▶ **The problem**
Each entry, in full: reproduce it exactly.

** Opening Extracted material block **

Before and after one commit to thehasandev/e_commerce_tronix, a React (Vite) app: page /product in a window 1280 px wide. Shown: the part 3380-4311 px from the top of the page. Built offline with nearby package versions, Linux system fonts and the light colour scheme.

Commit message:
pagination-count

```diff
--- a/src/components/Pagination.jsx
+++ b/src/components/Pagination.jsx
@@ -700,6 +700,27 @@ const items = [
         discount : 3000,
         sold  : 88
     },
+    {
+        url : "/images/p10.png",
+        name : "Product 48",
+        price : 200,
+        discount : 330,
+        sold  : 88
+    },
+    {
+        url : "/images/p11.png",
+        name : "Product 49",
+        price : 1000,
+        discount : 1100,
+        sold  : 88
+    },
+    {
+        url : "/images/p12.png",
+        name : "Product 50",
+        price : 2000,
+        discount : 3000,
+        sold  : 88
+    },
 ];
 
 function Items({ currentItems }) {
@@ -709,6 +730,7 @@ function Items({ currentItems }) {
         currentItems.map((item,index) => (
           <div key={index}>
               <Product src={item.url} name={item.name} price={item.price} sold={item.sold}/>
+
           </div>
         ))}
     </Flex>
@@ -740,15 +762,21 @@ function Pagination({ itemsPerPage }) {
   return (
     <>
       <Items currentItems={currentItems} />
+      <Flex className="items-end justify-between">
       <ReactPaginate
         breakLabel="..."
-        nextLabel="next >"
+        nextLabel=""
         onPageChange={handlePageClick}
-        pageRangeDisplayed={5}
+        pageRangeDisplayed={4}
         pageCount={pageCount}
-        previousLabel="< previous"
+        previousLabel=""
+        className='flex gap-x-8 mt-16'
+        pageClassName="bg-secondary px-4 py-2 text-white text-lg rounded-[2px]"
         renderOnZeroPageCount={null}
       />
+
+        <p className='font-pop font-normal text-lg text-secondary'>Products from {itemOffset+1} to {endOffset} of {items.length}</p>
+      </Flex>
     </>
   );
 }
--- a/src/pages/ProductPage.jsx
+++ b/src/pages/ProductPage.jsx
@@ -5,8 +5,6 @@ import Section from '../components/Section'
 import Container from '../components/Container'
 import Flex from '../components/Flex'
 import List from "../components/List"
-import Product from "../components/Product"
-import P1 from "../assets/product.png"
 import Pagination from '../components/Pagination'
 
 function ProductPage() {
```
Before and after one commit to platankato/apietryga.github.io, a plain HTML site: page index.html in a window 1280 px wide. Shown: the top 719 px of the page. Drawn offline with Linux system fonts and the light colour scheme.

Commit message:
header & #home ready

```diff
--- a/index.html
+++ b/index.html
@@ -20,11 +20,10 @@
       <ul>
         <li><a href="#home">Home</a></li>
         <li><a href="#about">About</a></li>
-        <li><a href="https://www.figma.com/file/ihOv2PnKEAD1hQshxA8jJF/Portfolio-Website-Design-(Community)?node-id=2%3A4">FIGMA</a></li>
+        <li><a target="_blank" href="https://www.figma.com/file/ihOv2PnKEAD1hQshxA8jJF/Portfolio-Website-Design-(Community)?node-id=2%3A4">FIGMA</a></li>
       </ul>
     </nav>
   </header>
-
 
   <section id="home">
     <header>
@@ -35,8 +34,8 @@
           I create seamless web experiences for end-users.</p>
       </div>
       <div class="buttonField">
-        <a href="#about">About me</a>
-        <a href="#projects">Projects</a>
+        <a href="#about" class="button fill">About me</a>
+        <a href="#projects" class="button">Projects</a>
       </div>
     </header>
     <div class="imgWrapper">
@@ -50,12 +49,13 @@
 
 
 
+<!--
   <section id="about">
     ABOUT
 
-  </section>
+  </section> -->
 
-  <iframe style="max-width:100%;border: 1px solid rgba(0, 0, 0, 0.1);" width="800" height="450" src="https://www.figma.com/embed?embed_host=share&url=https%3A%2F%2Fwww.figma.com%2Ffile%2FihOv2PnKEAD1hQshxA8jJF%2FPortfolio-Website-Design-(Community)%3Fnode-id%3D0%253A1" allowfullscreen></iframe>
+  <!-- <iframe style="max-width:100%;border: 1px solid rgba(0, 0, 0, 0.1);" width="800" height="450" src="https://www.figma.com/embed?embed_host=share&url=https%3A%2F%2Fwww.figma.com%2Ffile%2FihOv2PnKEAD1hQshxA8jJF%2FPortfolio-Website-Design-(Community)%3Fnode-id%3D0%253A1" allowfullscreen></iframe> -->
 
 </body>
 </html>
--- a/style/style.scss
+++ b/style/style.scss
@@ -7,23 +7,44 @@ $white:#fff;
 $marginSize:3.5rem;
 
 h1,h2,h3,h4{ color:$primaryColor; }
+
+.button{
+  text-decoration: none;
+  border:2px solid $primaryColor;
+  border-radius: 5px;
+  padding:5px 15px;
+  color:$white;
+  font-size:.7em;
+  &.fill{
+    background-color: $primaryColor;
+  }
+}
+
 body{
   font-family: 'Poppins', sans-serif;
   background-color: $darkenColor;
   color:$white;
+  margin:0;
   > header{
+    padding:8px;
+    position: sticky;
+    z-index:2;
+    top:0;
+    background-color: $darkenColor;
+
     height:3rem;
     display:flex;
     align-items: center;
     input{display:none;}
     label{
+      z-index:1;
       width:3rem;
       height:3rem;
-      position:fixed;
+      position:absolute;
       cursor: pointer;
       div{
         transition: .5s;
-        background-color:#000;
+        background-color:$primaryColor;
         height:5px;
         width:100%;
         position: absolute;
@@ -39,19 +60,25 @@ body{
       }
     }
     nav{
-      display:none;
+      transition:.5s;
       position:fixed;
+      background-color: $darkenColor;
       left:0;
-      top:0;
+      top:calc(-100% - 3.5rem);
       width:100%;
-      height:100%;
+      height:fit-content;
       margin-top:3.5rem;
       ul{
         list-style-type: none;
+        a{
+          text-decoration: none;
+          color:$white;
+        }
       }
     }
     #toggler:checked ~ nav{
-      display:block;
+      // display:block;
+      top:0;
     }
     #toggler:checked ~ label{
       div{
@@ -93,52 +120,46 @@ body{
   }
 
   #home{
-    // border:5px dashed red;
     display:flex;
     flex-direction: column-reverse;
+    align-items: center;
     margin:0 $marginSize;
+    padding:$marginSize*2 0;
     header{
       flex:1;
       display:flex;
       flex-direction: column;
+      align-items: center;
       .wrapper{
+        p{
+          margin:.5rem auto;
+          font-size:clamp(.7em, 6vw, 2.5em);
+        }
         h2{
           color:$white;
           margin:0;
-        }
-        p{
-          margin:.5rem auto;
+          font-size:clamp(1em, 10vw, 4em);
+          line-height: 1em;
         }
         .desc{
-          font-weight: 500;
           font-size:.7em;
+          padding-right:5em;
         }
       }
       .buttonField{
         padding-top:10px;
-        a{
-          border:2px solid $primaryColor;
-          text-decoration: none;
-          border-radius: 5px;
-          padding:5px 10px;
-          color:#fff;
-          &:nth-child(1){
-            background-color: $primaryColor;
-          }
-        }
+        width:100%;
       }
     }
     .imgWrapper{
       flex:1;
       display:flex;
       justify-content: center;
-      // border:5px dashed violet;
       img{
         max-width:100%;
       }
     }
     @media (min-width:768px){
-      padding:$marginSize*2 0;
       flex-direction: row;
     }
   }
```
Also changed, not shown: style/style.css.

** Closing Extracted material block **

▶ **Result of the exercise**
Before and after one commit to thehasandev/e_commerce_tronix, a React (Vite) app: page /product in a window 1280 px wide. Shown: the part 3380-4311 px from the top of the page. Built offline with nearby package versions, Linux system fonts and the light colour scheme.

Commit message:
pagination-count

```diff
--- a/src/components/Pagination.jsx
+++ b/src/components/Pagination.jsx
@@ -700,6 +700,27 @@ const items = [
         discount : 3000,
         sold  : 88
     },
+    {
+        url : "/images/p10.png",
+        name : "Product 48",
+        price : 200,
+        discount : 330,
+        sold  : 88
+    },
+    {
+        url : "/images/p11.png",
+        name : "Product 49",
+        price : 1000,
+        discount : 1100,
+        sold  : 88
+    },
+    {
+        url : "/images/p12.png",
+        name : "Product 50",
+        price : 2000,
+        discount : 3000,
+        sold  : 88
+    },
 ];
 
 function Items({ currentItems }) {
@@ -709,6 +730,7 @@ function Items({ currentItems }) {
         currentItems.map((item,index) => (
           <div key={index}>
               <Product src={item.url} name={item.name} price={item.price} sold={item.sold}/>
+
           </div>
         ))}
     </Flex>
@@ -740,15 +762,21 @@ function Pagination({ itemsPerPage }) {
   return (
     <>
       <Items currentItems={currentItems} />
+      <Flex className="items-end justify-between">
       <ReactPaginate
         breakLabel="..."
-        nextLabel="next >"
+        nextLabel=""
         onPageChange={handlePageClick}
-        pageRangeDisplayed={5}
+        pageRangeDisplayed={4}
         pageCount={pageCount}
-        previousLabel="< previous"
+        previousLabel=""
+        className='flex gap-x-8 mt-16'
+        pageClassName="bg-secondary px-4 py-2 text-white text-lg rounded-[2px]"
         renderOnZeroPageCount={null}
       />
+
+        <p className='font-pop font-normal text-lg text-secondary'>Products from {itemOffset+1} to {endOffset} of {items.length}</p>
+      </Flex>
     </>
   );
 }
--- a/src/pages/ProductPage.jsx
+++ b/src/pages/ProductPage.jsx
@@ -5,8 +5,6 @@ import Section from '../components/Section'
 import Container from '../components/Container'
 import Flex from '../components/Flex'
 import List from "../components/List"
-import Product from "../components/Product"
-import P1 from "../assets/product.png"
 import Pagination from '../components/Pagination'
 
 function ProductPage() {
```
Before and after one commit to platankato/apietryga.github.io, a plain HTML site: page index.html in a window 1280 px wide. Shown: the top 719 px of the page. Drawn offline with Linux system fonts and the light colour scheme.

Commit message:
header & #home ready

```diff
--- a/index.html
+++ b/index.html
@@ -20,11 +20,10 @@
       <ul>
         <li><a href="#home">Home</a></li>
         <li><a href="#about">About</a></li>
-        <li><a href="https://www.figma.com/file/ihOv2PnKEAD1hQshxA8jJF/Portfolio-Website-Design-(Community)?node-id=2%3A4">FIGMA</a></li>
+        <li><a target="_blank" href="https://www.figma.com/file/ihOv2PnKEAD1hQshxA8jJF/Portfolio-Website-Design-(Community)?node-id=2%3A4">FIGMA</a></li>
       </ul>
     </nav>
   </header>
-
 
   <section id="home">
     <header>
@@ -35,8 +34,8 @@
           I create seamless web experiences for end-users.</p>
       </div>
       <div class="buttonField">
-        <a href="#about">About me</a>
-        <a href="#projects">Projects</a>
+        <a href="#about" class="button fill">About me</a>
+        <a href="#projects" class="button">Projects</a>
       </div>
     </header>
     <div class="imgWrapper">
@@ -50,12 +49,13 @@
 
 
 
+<!--
   <section id="about">
     ABOUT
 
-  </section>
+  </section> -->
 
-  <iframe style="max-width:100%;border: 1px solid rgba(0, 0, 0, 0.1);" width="800" height="450" src="https://www.figma.com/embed?embed_host=share&url=https%3A%2F%2Fwww.figma.com%2Ffile%2FihOv2PnKEAD1hQshxA8jJF%2FPortfolio-Website-Design-(Community)%3Fnode-id%3D0%253A1" allowfullscreen></iframe>
+  <!-- <iframe style="max-width:100%;border: 1px solid rgba(0, 0, 0, 0.1);" width="800" height="450" src="https://www.figma.com/embed?embed_host=share&url=https%3A%2F%2Fwww.figma.com%2Ffile%2FihOv2PnKEAD1hQshxA8jJF%2FPortfolio-Website-Design-(Community)%3Fnode-id%3D0%253A1" allowfullscreen></iframe> -->
 
 </body>
 </html>
--- a/style/style.scss
+++ b/style/style.scss
@@ -7,23 +7,44 @@ $white:#fff;
 $marginSize:3.5rem;
 
 h1,h2,h3,h4{ color:$primaryColor; }
+
+.button{
+  text-decoration: none;
+  border:2px solid $primaryColor;
+  border-radius: 5px;
+  padding:5px 15px;
+  color:$white;
+  font-size:.7em;
+  &.fill{
+    background-color: $primaryColor;
+  }
+}
+
 body{
   font-family: 'Poppins', sans-serif;
   background-color: $darkenColor;
   color:$white;
+  margin:0;
   > header{
+    padding:8px;
+    position: sticky;
+    z-index:2;
+    top:0;
+    background-color: $darkenColor;
+
     height:3rem;
     display:flex;
     align-items: center;
     input{display:none;}
     label{
+      z-index:1;
       width:3rem;
       height:3rem;
-      position:fixed;
+      position:absolute;
       cursor: pointer;
       div{
         transition: .5s;
-        background-color:#000;
+        background-color:$primaryColor;
         height:5px;
         width:100%;
         position: absolute;
@@ -39,19 +60,25 @@ body{
       }
     }
     nav{
-      display:none;
+      transition:.5s;
       position:fixed;
+      background-color: $darkenColor;
       left:0;
-      top:0;
+      top:calc(-100% - 3.5rem);
       width:100%;
-      height:100%;
+      height:fit-content;
       margin-top:3.5rem;
       ul{
         list-style-type: none;
+        a{
+          text-decoration: none;
+          color:$white;
+        }
       }
     }
     #toggler:checked ~ nav{
-      display:block;
+      // display:block;
+      top:0;
     }
     #toggler:checked ~ label{
       div{
@@ -93,52 +120,46 @@ body{
   }
 
   #home{
-    // border:5px dashed red;
     display:flex;
     flex-direction: column-reverse;
+    align-items: center;
     margin:0 $marginSize;
+    padding:$marginSize*2 0;
     header{
       flex:1;
       display:flex;
       flex-direction: column;
+      align-items: center;
       .wrapper{
+        p{
+          margin:.5rem auto;
+          font-size:clamp(.7em, 6vw, 2.5em);
+        }
         h2{
           color:$white;
           margin:0;
-        }
-        p{
-          margin:.5rem auto;
+          font-size:clamp(1em, 10vw, 4em);
+          line-height: 1em;
         }
         .desc{
-          font-weight: 500;
           font-size:.7em;
+          padding-right:5em;
         }
       }
       .buttonField{
         padding-top:10px;
-        a{
-          border:2px solid $primaryColor;
-          text-decoration: none;
-          border-radius: 5px;
-          padding:5px 10px;
-          color:#fff;
-          &:nth-child(1){
-            background-color: $primaryColor;
-          }
-        }
+        width:100%;
       }
     }
     .imgWrapper{
       flex:1;
       display:flex;
       justify-content: center;
-      // border:5px dashed violet;
       img{
         max-width:100%;
       }
     }
     @media (min-width:768px){
-      padding:$marginSize*2 0;
       flex-direction: row;
     }
   }
```
Also changed, not shown: style/style.css.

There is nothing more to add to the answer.